[RECORDS PROVIDED Boundary: Start]

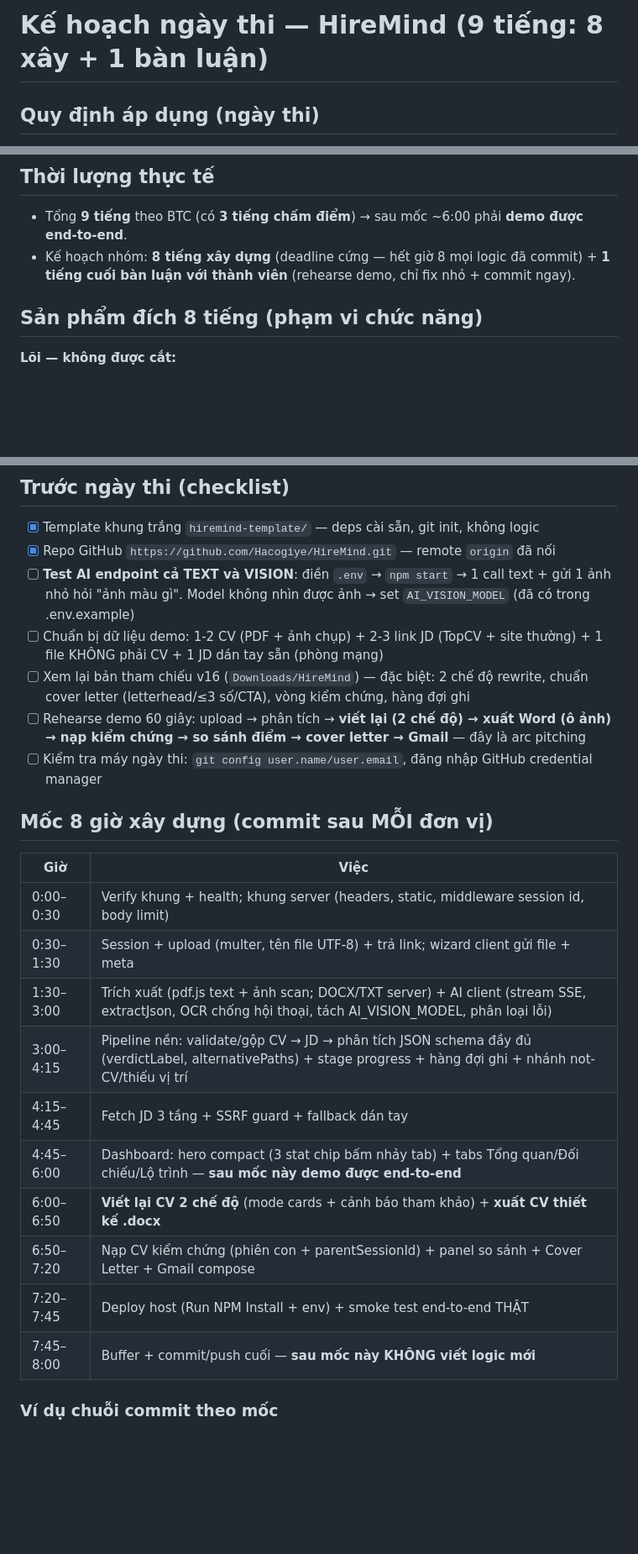
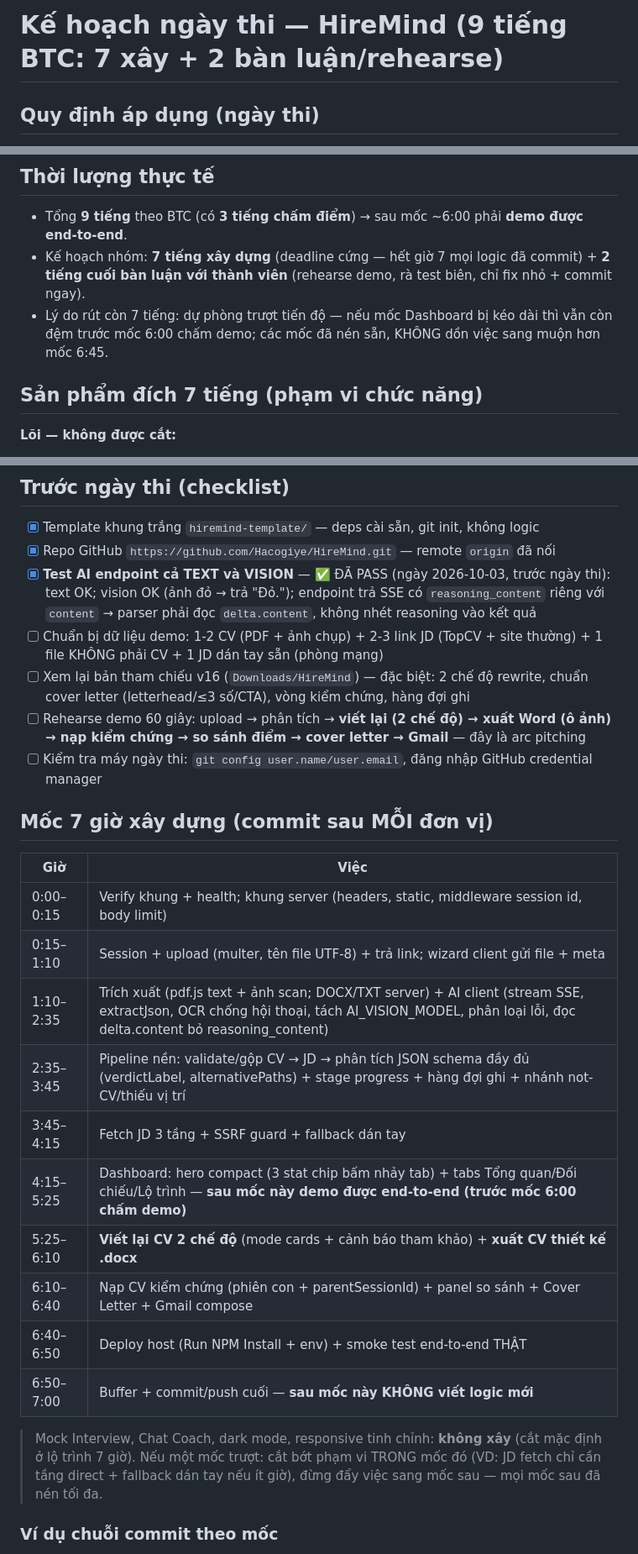
Before and after one commit to Hacogiye/HireMind, a Markdown page: docs/EXAM-PLAN.md, 3 parts joined by grey strips. Shown at 84% size. Rendered like a GitHub page; blank space fills up the shorter version.

Commit message:
docs: cap nhat ke hoach 7h xay dung (2h ban luon), test AI text+vision PASS, them bay reasoning_content

```diff
--- a/docs/EXAM-PLAN.md
+++ b/docs/EXAM-PLAN.md
@@ -1,4 +1,4 @@
-# Kế hoạch ngày thi — HireMind (9 tiếng: 8 xây + 1 bàn luận)
+# Kế hoạch ngày thi — HireMind (9 tiếng BTC: 7 xây + 2 bàn luận/rehearse)
 
 ## Quy định áp dụng (ngày thi)
 
@@ -11,10 +11,12 @@
 ## Thời lượng thực tế
 
 - Tổng **9 tiếng** theo BTC (có **3 tiếng chấm điểm**) → sau mốc ~6:00 phải **demo được end-to-end**.
-- Kế hoạch nhóm: **8 tiếng xây dựng** (deadline cứng — hết giờ 8 mọi logic đã commit) +
-  **1 tiếng cuối bàn luận với thành viên** (rehearse demo, chỉ fix nhỏ + commit ngay).
+- Kế hoạch nhóm: **7 tiếng xây dựng** (deadline cứng — hết giờ 7 mọi logic đã commit) +
+  **2 tiếng cuối bàn luận với thành viên** (rehearse demo, rà test biên, chỉ fix nhỏ + commit ngay).
+- Lý do rút còn 7 tiếng: dự phòng trượt tiến độ — nếu mốc Dashboard bị kéo dài thì vẫn còn đệm
+  trước mốc 6:00 chấm demo; các mốc đã nén sẵn, KHÔNG dồn việc sang muộn hơn mốc 6:45.
 
-## Sản phẩm đích 8 tiếng (phạm vi chức năng)
+## Sản phẩm đích 7 tiếng (phạm vi chức năng)
 
 **Lõi — không được cắt:**
 - Upload đa định dạng (PDF/DOCX/TXT/ảnh OCR) + nhập tay khi không có file
@@ -46,8 +48,9 @@
 
 - [x] Template khung trắng `hiremind-template/` — deps cài sẵn, git init, không logic
 - [x] Repo GitHub `https://github.com/Hacogiye/HireMind.git` — remote `origin` đã nối
-- [ ] **Test AI endpoint cả TEXT và VISION**: điền `.env` → `npm start` → 1 call text + gửi 1 ảnh
-      nhỏ hỏi "ảnh màu gì". Model không nhìn được ảnh → set `AI_VISION_MODEL` (đã có trong .env.example)
+- [x] **Test AI endpoint cả TEXT và VISION** — ✅ ĐÃ PASS (ngày 2026-10-03, trước ngày thi):
+      text OK; vision OK (ảnh đỏ → trả "Đỏ."); endpoint trả SSE có `reasoning_content` riêng
+      với `content` → parser phải đọc `delta.content`, không nhét reasoning vào kết quả
 - [ ] Chuẩn bị dữ liệu demo: 1-2 CV (PDF + ảnh chụp) + 2-3 link JD (TopCV + site thường) + 1 file
       KHÔNG phải CV + 1 JD dán tay sẵn (phòng mạng)
 - [ ] Xem lại bản tham chiếu v16 (`Downloads/HireMind`) — đặc biệt: 2 chế độ rewrite, chuẩn
@@ -56,20 +59,24 @@
       nạp kiểm chứng → so sánh điểm → cover letter → Gmail** — đây là arc pitching
 - [ ] Kiểm tra máy ngày thi: `git config user.name/user.email`, đăng nhập GitHub credential manager
 
-## Mốc 8 giờ xây dựng (commit sau MỖI đơn vị)
+## Mốc 7 giờ xây dựng (commit sau MỖI đơn vị)
 
 | Giờ | Việc |
 |---|---|
-| 0:00–0:30 | Verify khung + health; khung server (headers, static, middleware session id, body limit) |
-| 0:30–1:30 | Session + upload (multer, tên file UTF-8) + trả link; wizard client gửi file + meta |
-| 1:30–3:00 | Trích xuất (pdf.js text + ảnh scan; DOCX/TXT server) + AI client (stream SSE, extractJson, OCR chống hội thoại, tách AI_VISION_MODEL, phân loại lỗi) |
-| 3:00–4:15 | Pipeline nền: validate/gộp CV → JD → phân tích JSON schema đầy đủ (verdictLabel, alternativePaths) + stage progress + hàng đợi ghi + nhánh not-CV/thiếu vị trí |
-| 4:15–4:45 | Fetch JD 3 tầng + SSRF guard + fallback dán tay |
-| 4:45–6:00 | Dashboard: hero compact (3 stat chip bấm nhảy tab) + tabs Tổng quan/Đối chiếu/Lộ trình — **sau mốc này demo được end-to-end** |
-| 6:00–6:50 | **Viết lại CV 2 chế độ** (mode cards + cảnh báo tham khảo) + **xuất CV thiết kế .docx** |
-| 6:50–7:20 | Nạp CV kiểm chứng (phiên con + parentSessionId) + panel so sánh + Cover Letter + Gmail compose |
-| 7:20–7:45 | Deploy host (Run NPM Install + env) + smoke test end-to-end THẬT |
-| 7:45–8:00 | Buffer + commit/push cuối — **sau mốc này KHÔNG viết logic mới** |
+| 0:00–0:15 | Verify khung + health; khung server (headers, static, middleware session id, body limit) |
+| 0:15–1:10 | Session + upload (multer, tên file UTF-8) + trả link; wizard client gửi file + meta |
+| 1:10–2:35 | Trích xuất (pdf.js text + ảnh scan; DOCX/TXT server) + AI client (stream SSE, extractJson, OCR chống hội thoại, tách AI_VISION_MODEL, phân loại lỗi, đọc delta.content bỏ reasoning_content) |
+| 2:35–3:45 | Pipeline nền: validate/gộp CV → JD → phân tích JSON schema đầy đủ (verdictLabel, alternativePaths) + stage progress + hàng đợi ghi + nhánh not-CV/thiếu vị trí |
+| 3:45–4:15 | Fetch JD 3 tầng + SSRF guard + fallback dán tay |
+| 4:15–5:25 | Dashboard: hero compact (3 stat chip bấm nhảy tab) + tabs Tổng quan/Đối chiếu/Lộ trình — **sau mốc này demo được end-to-end (trước mốc 6:00 chấm demo)** |
+| 5:25–6:10 | **Viết lại CV 2 chế độ** (mode cards + cảnh báo tham khảo) + **xuất CV thiết kế .docx** |
+| 6:10–6:40 | Nạp CV kiểm chứng (phiên con + parentSessionId) + panel so sánh + Cover Letter + Gmail compose |
+| 6:40–6:50 | Deploy host (Run NPM Install + env) + smoke test end-to-end THẬT |
+| 6:50–7:00 | Buffer + commit/push cuối — **sau mốc này KHÔNG viết logic mới** |
+
+> Mock Interview, Chat Coach, dark mode, responsive tinh chỉnh: **không xây** (cắt mặc định ở lộ trình 7 giờ).
+> Nếu một mốc trượt: cắt bớt phạm vi TRONG mốc đó (VD: JD fetch chỉ cần tầng direct + fallback dán tay nếu ít giờ),
+> đừng đẩy việc sang mốc sau — mọi mốc sau đã nén tối đa.
 
 ### Ví dụ chuỗi commit theo mốc
 
```
Also changed, not shown: other parts of docs/EXAM-PLAN.md (+3 -2 lines).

[RECORDS PROVIDED Boundary: End]

> _WHAT YOU ARE ASKED TO DO_:
List the lines of the records where "tiếng" occurs.

> _EXERCISE RESPONSE_:
-# Kế hoạch ngày thi — HireMind (9 tiếng: 8 xây + 1 bàn luận)
+# Kế hoạch ngày thi — HireMind (9 tiếng BTC: 7 xây + 2 bàn luận/rehearse)
 - Tổng **9 tiếng** theo BTC (có **3 tiếng chấm điểm**) → sau mốc ~6:00 phải **demo được end-to-end**.
-- Kế hoạch nhóm: **8 tiếng xây dựng** (deadline cứng — hết giờ 8 mọi logic đã commit) +
-  **1 tiếng cuối bàn luận với thành viên** (rehearse demo, chỉ fix nhỏ + commit ngay).
+- Kế hoạch nhóm: **7 tiếng xây dựng** (deadline cứng — hết giờ 7 mọi logic đã commit) +
+  **2 tiếng cuối bàn luận với thành viên** (rehearse demo, rà test biên, chỉ fix nhỏ + commit ngay).
+- Lý do rút còn 7 tiếng: dự phòng trượt tiến độ — nếu mốc Dashboard bị kéo dài thì vẫn còn đệm
-## Sản phẩm đích 8 tiếng (phạm vi chức năng)
+## Sản phẩm đích 7 tiếng (phạm vi chức năng)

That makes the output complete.